WORK REQUEST:
Please return all lines from the records below that include the string "targets".
(DATA TO PROCESS Opens)
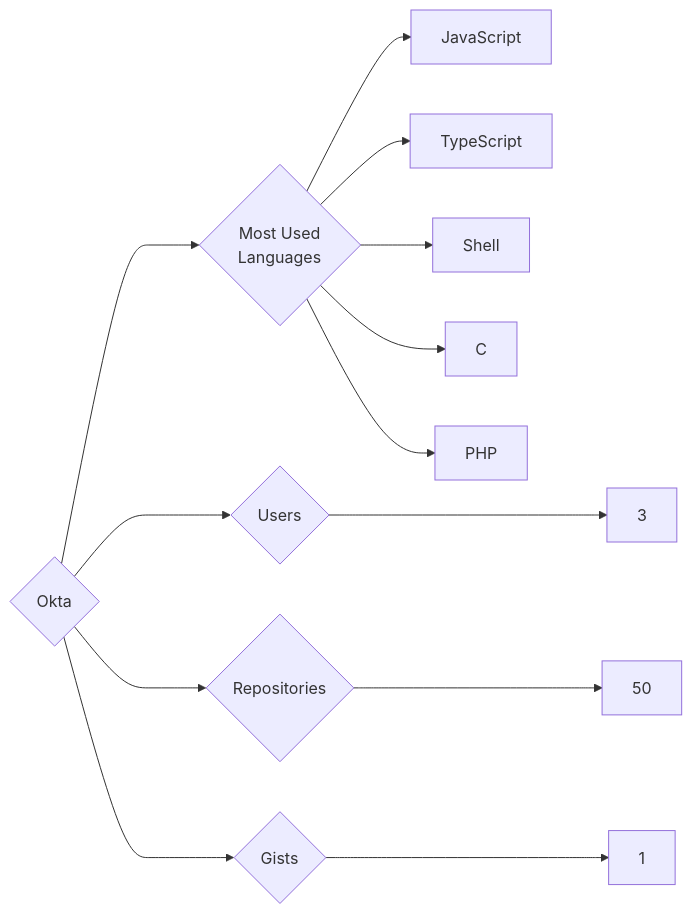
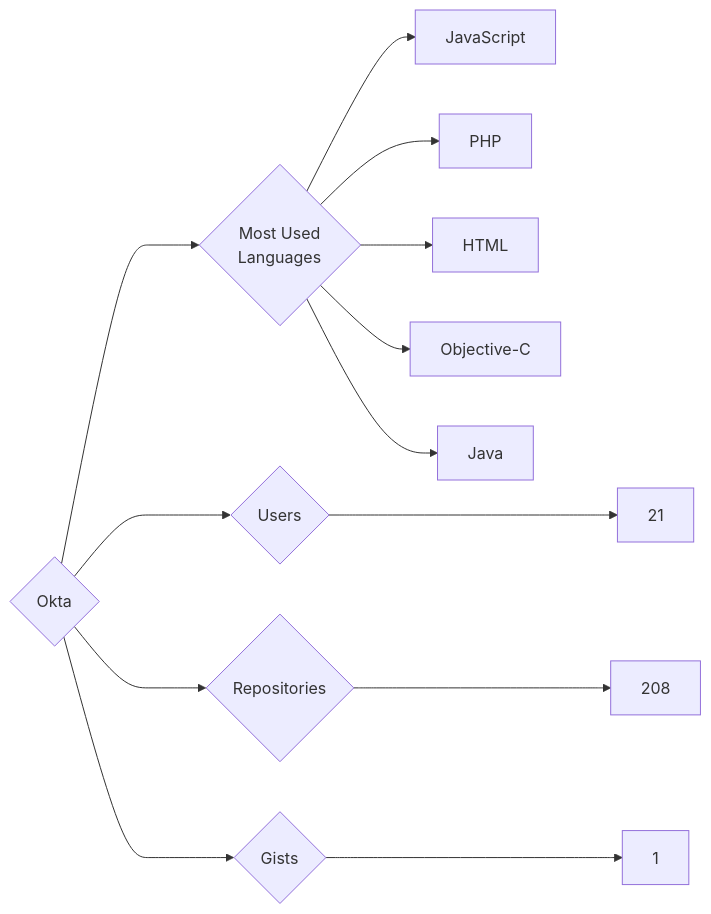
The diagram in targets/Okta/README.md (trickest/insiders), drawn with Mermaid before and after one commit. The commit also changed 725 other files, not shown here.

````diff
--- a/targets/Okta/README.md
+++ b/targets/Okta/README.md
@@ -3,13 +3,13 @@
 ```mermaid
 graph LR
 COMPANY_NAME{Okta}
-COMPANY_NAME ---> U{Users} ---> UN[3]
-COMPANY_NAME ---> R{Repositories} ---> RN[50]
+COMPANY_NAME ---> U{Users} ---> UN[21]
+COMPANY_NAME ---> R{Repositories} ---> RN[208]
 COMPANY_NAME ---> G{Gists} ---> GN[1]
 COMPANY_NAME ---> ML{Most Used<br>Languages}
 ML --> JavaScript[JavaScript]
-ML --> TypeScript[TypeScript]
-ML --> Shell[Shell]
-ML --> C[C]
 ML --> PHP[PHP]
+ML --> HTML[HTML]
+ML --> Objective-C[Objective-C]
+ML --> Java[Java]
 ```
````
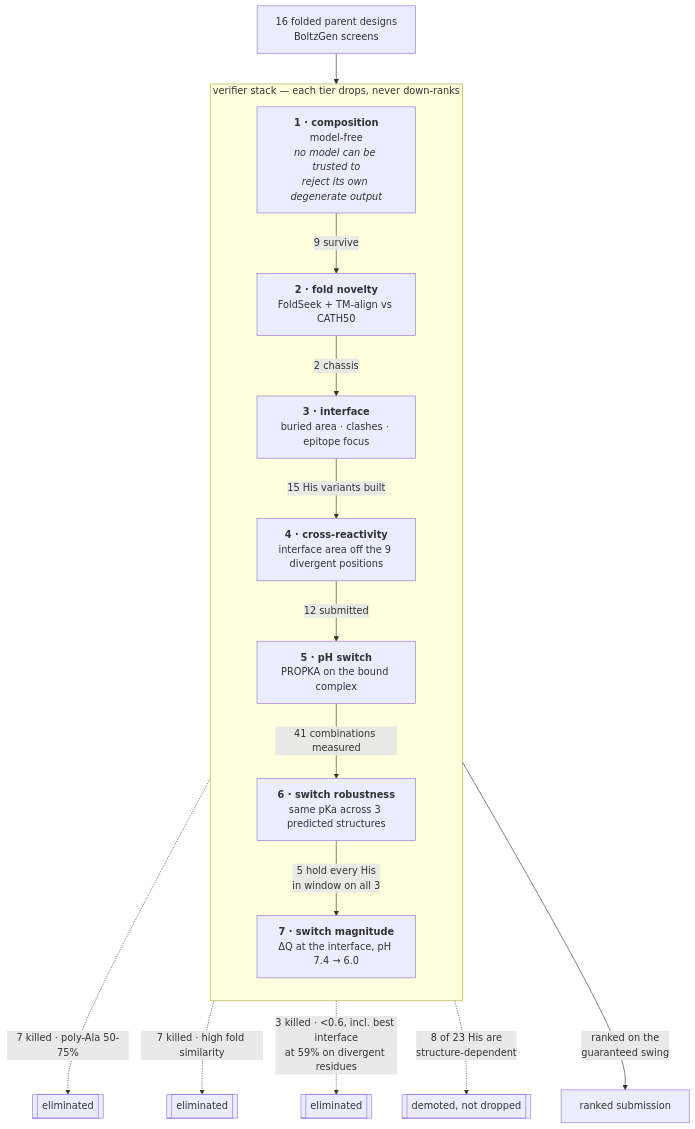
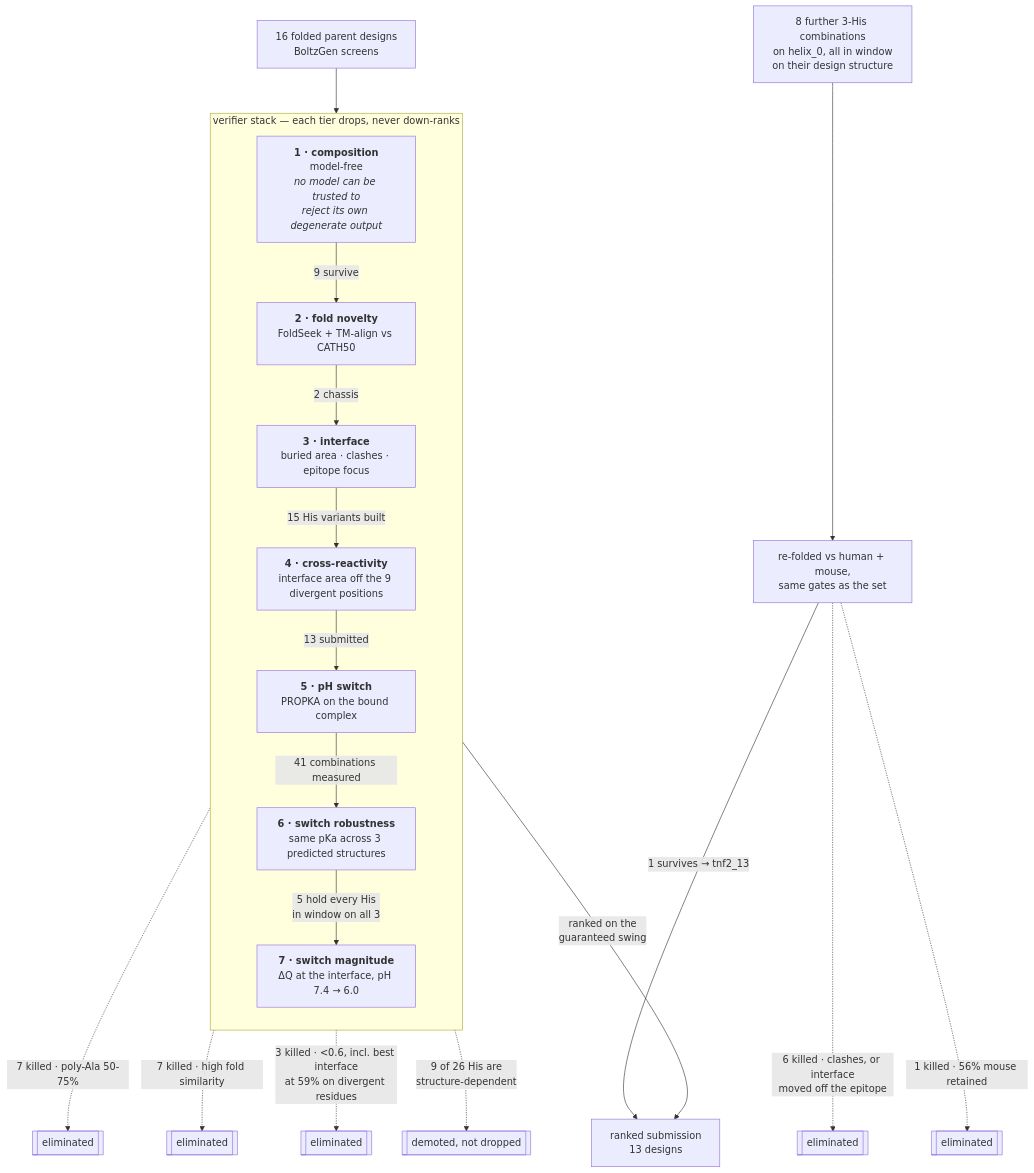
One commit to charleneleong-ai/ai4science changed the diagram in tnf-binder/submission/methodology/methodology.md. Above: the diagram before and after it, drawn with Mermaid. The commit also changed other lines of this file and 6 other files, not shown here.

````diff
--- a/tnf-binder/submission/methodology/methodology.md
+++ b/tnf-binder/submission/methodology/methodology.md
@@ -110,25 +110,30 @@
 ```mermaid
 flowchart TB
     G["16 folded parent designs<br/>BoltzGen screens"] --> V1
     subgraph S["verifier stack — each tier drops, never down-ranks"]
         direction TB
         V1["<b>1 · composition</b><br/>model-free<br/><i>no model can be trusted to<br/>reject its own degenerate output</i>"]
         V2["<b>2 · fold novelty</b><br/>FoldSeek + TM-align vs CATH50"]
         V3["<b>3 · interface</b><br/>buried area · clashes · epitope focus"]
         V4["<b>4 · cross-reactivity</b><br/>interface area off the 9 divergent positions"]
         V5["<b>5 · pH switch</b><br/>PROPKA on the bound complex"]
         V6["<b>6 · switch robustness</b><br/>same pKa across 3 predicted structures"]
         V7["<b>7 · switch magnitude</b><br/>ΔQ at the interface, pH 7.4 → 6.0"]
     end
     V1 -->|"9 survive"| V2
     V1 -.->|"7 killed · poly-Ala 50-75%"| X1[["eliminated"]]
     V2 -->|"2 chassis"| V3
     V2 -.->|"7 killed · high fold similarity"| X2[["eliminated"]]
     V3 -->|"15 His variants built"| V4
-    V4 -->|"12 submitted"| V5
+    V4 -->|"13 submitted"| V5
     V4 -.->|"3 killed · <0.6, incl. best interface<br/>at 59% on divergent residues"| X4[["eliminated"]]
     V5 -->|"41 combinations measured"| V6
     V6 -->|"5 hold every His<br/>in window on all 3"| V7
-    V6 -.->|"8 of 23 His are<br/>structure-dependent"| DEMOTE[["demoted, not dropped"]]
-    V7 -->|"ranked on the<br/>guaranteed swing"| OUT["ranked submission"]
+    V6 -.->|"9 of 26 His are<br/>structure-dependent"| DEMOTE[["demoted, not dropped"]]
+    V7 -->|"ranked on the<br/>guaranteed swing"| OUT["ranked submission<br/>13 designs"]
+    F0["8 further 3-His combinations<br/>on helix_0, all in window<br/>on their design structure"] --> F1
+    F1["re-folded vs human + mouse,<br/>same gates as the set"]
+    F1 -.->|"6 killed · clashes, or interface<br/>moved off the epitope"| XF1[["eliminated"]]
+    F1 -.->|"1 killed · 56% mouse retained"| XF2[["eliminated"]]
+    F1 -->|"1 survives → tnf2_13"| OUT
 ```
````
(DATA TO PROCESS Closes)
OUTPUT:
The diagram in targets/Okta/README.md (trickest/insiders), drawn with Mermaid before and after one commit. The commit also changed 725 other files, not shown here.
--- a/targets/Okta/README.md
+++ b/targets/Okta/README.md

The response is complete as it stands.